What’s better - the movie or the book? Join us at the Central Library on April 14 for a screening of the 1934 crime caper The Thin Man, and then make it a double on April 25 with a discussion of the book at Denver Distillery, along with guest authors from Colorado Sisters in Crime!
Here’s a little background on The Thin Man by Dashiell Hammett. It was first published as a magazine serial in 1933 and was then published as a novel in 1934 by Knopf. The film version of The Thin Man was taken from the novel of the same name, and is based upon a married couple that was reportedly modeled on Dashiell Hammett's own relationship with playwright Lillian Hellman. The Thin Man was Hammett's fifth and final novel following The Maltese Falcon and The Glass Key. The 'thin man' referred to in the title is in fact the murder victim, Clyde Wynant, in the magazine serial, novel and film, who only appeared - and disappeared - in the initial film. (photo of actor Edward Ellis at left)
One of MGM's lower budget films of the era, The Thin Man was reportedly shot in fourteen days, yet earned over $2 million ($37 million in 2018 dollars!) making it the best earnings record of the total of six 'Thin Man' films from MGM. Sarah Hagelin, professor of film studies of CU-Denver, will be joining us for the April 14 film showing to give us even more background on the making, and impact, of this funny, sharp movie.
Considered a major influence on crime and mystery writers over the past decades, the esteemed author Raymond Chandler once said this about Hammett - “Hammett gave murder back to the kind of people that commit it for reasons, not just to provide a corpse; and with the means at hand, not hand-wrought dueling pistols, curare and tropical fish.” Along with Chandler, Hammett inspired many other authors, including Chester Himes, Mickey Spillane and Margaret Atwood.
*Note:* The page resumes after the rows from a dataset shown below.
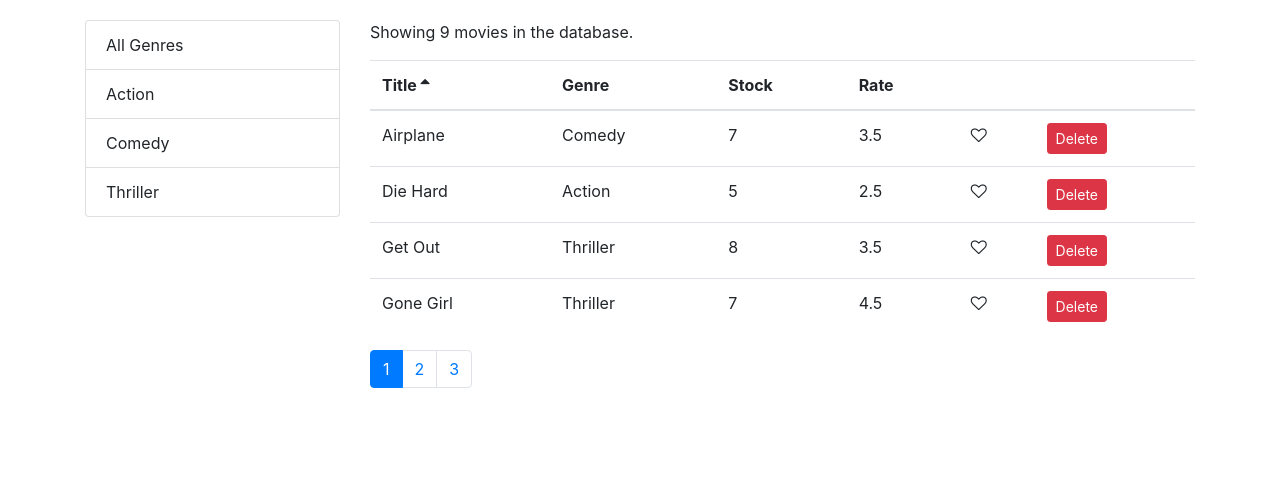
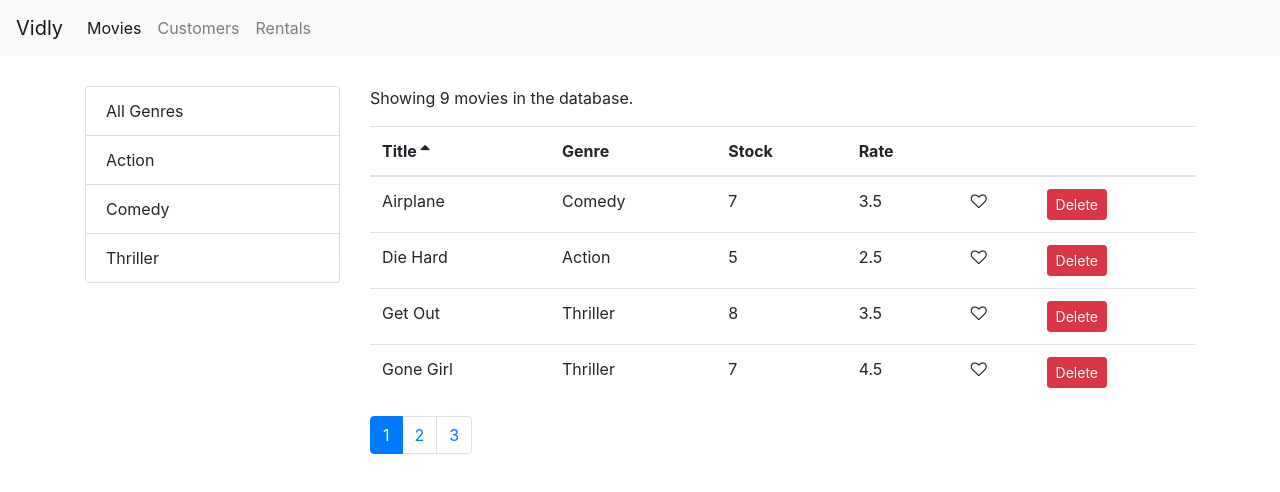
Before and after one commit to Fbossio/vidly, a React (Create React App) app: page /movies in a window 1280 px wide. Shown: the top 492 px of the page. Built offline with nearby package versions, Linux system fonts and the light colour scheme.

Commit message:
Add navBar component with functionality

```diff
--- a/src/App.js
+++ b/src/App.js
@@ -1,12 +1,27 @@
 import React from "react";
+import { Route, Redirect, Switch } from "react-router-dom";
+import Movies from "./components/movies";
+import Customers from "./components/customers";
+import Rentals from "./components/rentals";
+import NotFound from "./components/notFound";
+import NavBar from "./components/navBar";
 import "./App.css";
-import Movies from "./components/movies";
 
 function App() {
   return (
-    <main className="container">
-      <Movies />
-    </main>
+    <React.Fragment>
+      <NavBar />
+      <main className="container">
+        <Switch>
+          <Route path="/movies" component={Movies} />
+          <Route path="/customers" component={Customers} />
+          <Route path="/rentals" component={Rentals} />
+          <Route path="/not-found" component={NotFound} />
+          <Redirect from="/" exact to="/movies" />
+          <Redirect to="/not-found" />
+        </Switch>
+      </main>
+    </React.Fragment>
   );
 }
 
--- /dev/null
+++ b/src/components/navBar.jsx
@@ -0,0 +1,44 @@
+import React from "react";
+import { NavLink, Link } from "react-router-dom";
+
+const NavBar = () => {
+  return (
+    <nav className="navbar navbar-expand-lg navbar-light bg-light">
+      <Link className="navbar-brand" to="/">
+        Vidly
+      </Link>
+      <button
+        className="navbar-toggler"
+        type="button"
+        data-toggle="collapse"
+        data-target="#navbarNav"
+        aria-controls="navbarNav"
+        aria-expanded="false"
+        aria-label="Toggle navigation"
+      >
+        <span className="navbar-toggler-icon"></span>
+      </button>
+      <div className="collapse navbar-collapse" id="navbarNav">
+        <ul className="navbar-nav">
+          <li className="nav-item">
+            <NavLink className="nav-link" to="/movies">
+              Movies
+            </NavLink>
+          </li>
+          <li className="nav-item">
+            <NavLink className="nav-link" to="/customers">
+              Customers
+            </NavLink>
+          </li>
+          <li className="nav-item">
+            <NavLink className="nav-link" to="/rentals">
+              Rentals
+            </NavLink>
+          </li>
+        </ul>
+      </div>
+    </nav>
+  );
+};
+
+export default NavBar;
--- a/src/index.css
+++ b/src/index.css
@@ -13,9 +13,13 @@
 }
 
 body {
-  padding: 20px 0 0 0;
+  padding: 0 0 0 0;
 }
 
 .clickable {
   cursor: pointer;
 }
+
+.navbar {
+  margin-bottom: 30px;
+}
```
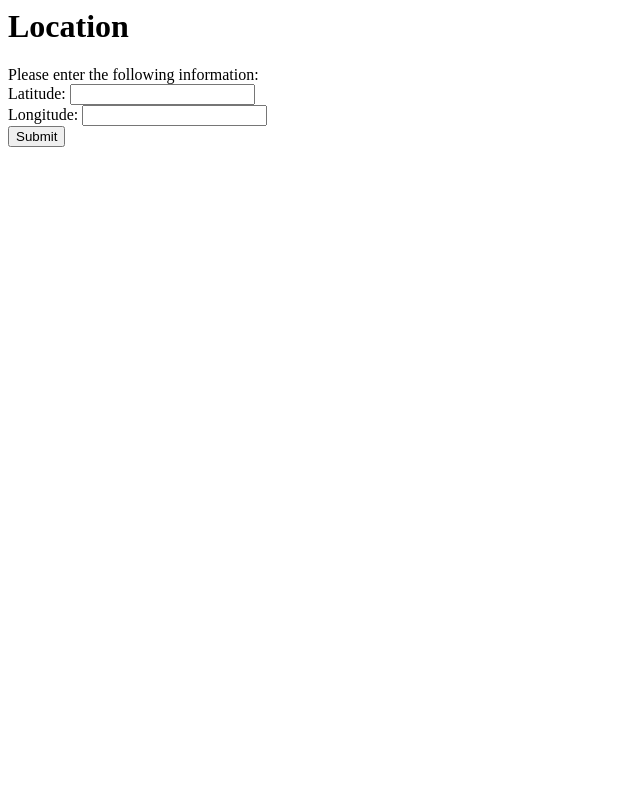
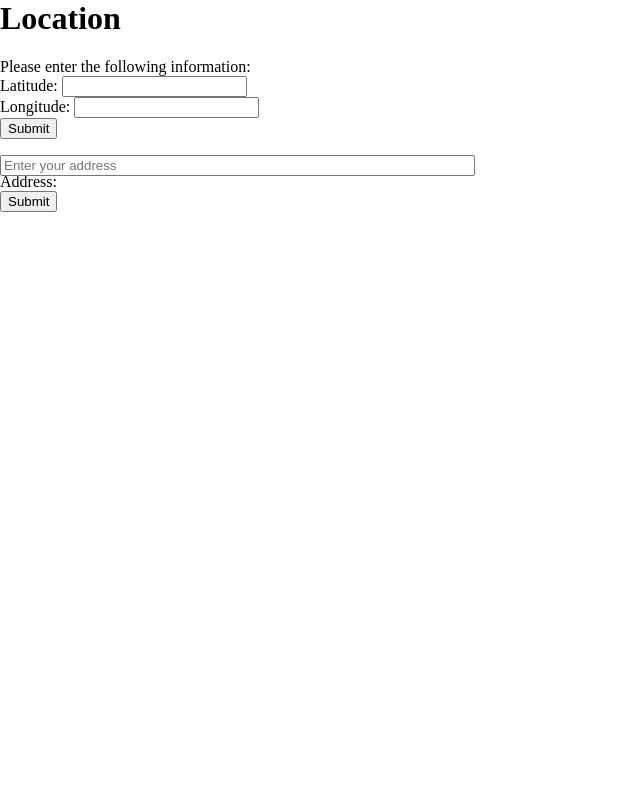
Before and after one commit to hleonhardy/fellowship-final-project, a Flask app: page /location in a window 1280 px wide. Shown: the whole page, without its empty margins (0-640 px from the left). Run offline with Flask 2, Linux system fonts and the light colour scheme; some libraries are stand-ins or nearby versions.

Commit message:
Made autocomplete location search bar, took those coordinates and displayed it on the map on the /prediction route

```diff
--- a/server.py
+++ b/server.py
@@ -33,6 +33,9 @@ app.secret_key = 'kiloechoyankee'
 #this makes jijnja yell at you for undefined variables
 app.jinja_env.undefined = StrictUndefined
 
+GOOGLE_MAPS_API_KEY = os.environ['GOOGLEMAPSAPIKEY']
+maps_src_url = "https://maps.googleapis.com/maps/api/js?key={}&callback=initMap".format(GOOGLE_MAPS_API_KEY)
+places_map_url = "https://maps.googleapis.com/maps/api/js?key={}&libraries=places&callback=initAutocomplete".format(GOOGLE_MAPS_API_KEY)
 
 
 @app.route('/')
@@ -46,27 +49,29 @@ def index():
 def get_prediction():
     """Form for entering location (for now)"""
 
-    return render_template('location.html')
+    return render_template('location.html',
+                           mapsapiurl=places_map_url,
+                           placesmapurl=places_map_url)
 
 
 @app.route('/prediction')
 def show_prediction():
     """Displays prediction (information for now)"""
 
-    # GOOGLE_MAPS_API_KEY = os.environ['GOOGLEMAPSAPIKEY']
-    # maps_src_url = "https://maps.googleapis.com/maps/api/js?key={}&callback=initMap".format(GOOGLE_MAPS_API_KEY)
-
     # code = request.args.get('icao')
     # #ICAO codes are 4 uppercase letters:
     # code = code.upper()
 
-    if 'address' in request.args:
-        print "hello address"
-    elif 'lat' in request.args:
-        print "hello laTitude!"
+    if 'lat' in request.args:
+        user_lat = request.args.get('lat')
+        user_lon = request.args.get('lon')
 
-    user_lat = request.args.get('lat')
-    user_lon = request.args.get('lon')
+    elif 'address' in request.args:
+        address = request.args.get('address')
+        coordinates = get_coordinates_from_address(address)
+        user_lat = coordinates['lat']
+        user_lon = coordinates['lng']
+
     user_point = 'POINT({} {})'.format(user_lon, user_lat)
 
 # *****************************************************************************#
@@ -141,7 +146,7 @@ def show_prediction():
 
     forecast_json = {
                     u'clouds':
-                        [{u'base_feet_agl': 3000,
+                        [{u'base_feet_agl': 5000,
                         u'code': u'FEW',
                         u'text': u'Few'},
                         {u'base_feet_agl': 25000,
@@ -154,6 +159,8 @@ def show_prediction():
 
     current_utc = datetime.datetime.utcnow()
 
+    #Making a specifcally formated cloud dictionary to use
+    #in return rating (which returns a dictionary with rating and description)
     cat_cloud_dict = make_cloud_dict(forecast_json)
     rate_desc_dict = return_rating(cat_cloud_dict)
     description =  rate_desc_dict['description']
@@ -166,7 +173,10 @@ def show_prediction():
                            sunset_time=sunset_datetime_obj,
                            forecast=forecast_json,
                            current_utc=current_utc,
-                           description=description)
+                           description=description,
+                           userLat=user_lat,
+                           userLon=user_lon,
+                           mapsapiurl=maps_src_url)
 
 
 if __name__ == '__main__':
--- a/templates/location.html
+++ b/templates/location.html
@@ -1,9 +1,71 @@
 {% extends 'base.html' %}
 {% block title %} Location {% endblock %}
+{% block style %}
+
+    <meta name="viewport" content="initial-scale=1.0, user-scalable=no">
+    <meta charset="utf-8">
+
+    <style>
+      /* Always set the map height explicitly to define the size of the div
+       * element that contains the map. */
+      #map {
+        height: 100%;
+      }
+      /* Optional: Makes the sample page fill the window. */
+      html, body {
+        height: 100%;
+        margin: 0;
+        padding: 0;
+      }
+    </style>
+    <link type="text/css" rel="stylesheet" href="https://fonts.googleapis.com/css?family=Roboto:300,400,500">
+    <style>
+      #locationField, #controls {
+        position: relative;
+        width: 480px;
+      }
+      #autocomplete {
+        position: absolute;
+        top: 0px;
+        left: 0px;
+        width: 99%;
+      }
+      .label {
+        text-align: right;
+        font-weight: bold;
+        width: 100px;
+        color: #303030;
+      }
+      #address {
+        border: 1px solid #000090;
+        background-color: #f0f0ff;
+        width: 480px;
+        padding-right: 2px;
+      }
+      #address td {
+        font-size: 10pt;
+      }
+      .field {
+        width: 99%;
+      }
+      .slimField {
+        width: 80px;
+      }
+      .wideField {
+        width: 200px;
+      }
+      #locationField {
+        height: 20px;
+        margin-bottom: 2px;
+      }
+    </style>
+
+{% endblock %}
 
 {% block content %}
 
 <h1> Location </h1>
+
 
     <form action='/prediction'>
         Please enter the following information: <br>
@@ -11,10 +73,87 @@
         Longitude: <input type="text" name="lon"><br>
         <input type="submit">
     </form>
-<!-- <form action='/prediction'>
+    <div id="locationField">
+    <form action='/prediction'>
         Or, enter an address:<br>
-    Address: <input type="text" name="address"><br>
+        Address: <input type="text" id="autocomplete" name="address"
+                        placeholder="Enter your address" onFocus="geolocate()"><br>
         <input type="submit">
-</form> -->
+    </form>
+    </div>
+
+
+    <script src="https://ajax.googleapis.com/ajax/libs/jquery/2.1.3/jquery.min.js"></script>
+
+    <script>
+      // This example displays an address form, using the autocomplete feature
+      // of the Google Places API to help users fill in the information.
+
+      // This example requires the Places library. Include the libraries=places
+      // parameter when you first load the API. For example:
+      // <script src="https://maps.googleapis.com/maps/api/js?key=YOUR_API_KEY&libraries=places">
+
+      var placeSearch, autocomplete;
+      var componentForm = {
+        street_number: 'short_name',
+        route: 'long_name',
+        locality: 'long_name',
+        administrative_area_level_1: 'short_name',
+        country: 'long_name',
+        postal_code: 'short_name'
+      };
+
+      function initAutocomplete() {
+        // Create the autocomplete object, restricting the search to geographical
+        // location types.
+        autocomplete = new google.maps.places.Autocomplete(
+            /** @type {!HTMLInputElement} */(document.getElementById('autocomplete')),
+            {types: ['geocode']});
+
+        // When the user selects an address from the dropdown, populate the address
+        // fields in the form.
+        autocomplete.addListener('place_changed', fillInAddress);
+      }
+
+      function fillInAddress() {
+        // Get the place details from the autocomplete object.
+        var place = autocomplete.getPlace();
+
+        for (var component in componentForm) {
+          document.getElementById(component).value = '';
+          document.getElementById(component).disabled = false;
+        }
+
+        // Get each component of the address from the place details
+        // and fill the corresponding field on the form.
+        for (var i = 0; i < place.address_components.length; i++) {
+          var addressType = place.address_components[i].types[0];
+          if (componentForm[addressType]) {
+            var val = place.address_components[i][componentForm[addressType]];
+            document.getElementById(addressType).value = val;
+          }
+        }
+      }
+
+      // Bias the autocomplete object to the user's geographical location,
+      // as supplied by the browser's 'navigator.geolocation' object.
+      function geolocate() {
+        if (navigator.geolocation) {
+          navigator.geolocation.getCurrentPosition(function(position) {
+            var geolocation = {
+              lat: position.coords.latitude,
+              lng: position.coords.longitude
+            };
+            var circle = new google.maps.Circle({
+              center: geolocation,
+              radius: position.coords.accuracy
+            });
+            autocomplete.setBounds(circle.getBounds());
+          });
+        }
+      }
+    </script>
+    <script defer type="text/javascript" src="{{ placesmapurl | safe }}"></script>
+
 
 {% endblock %}
```
Also changed, not shown: templates/prediction.html (+14 -3 lines). Lines whose indentation alone changed are shown as unchanged.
So book or movie? Or both? You decide whether or not to make it a double!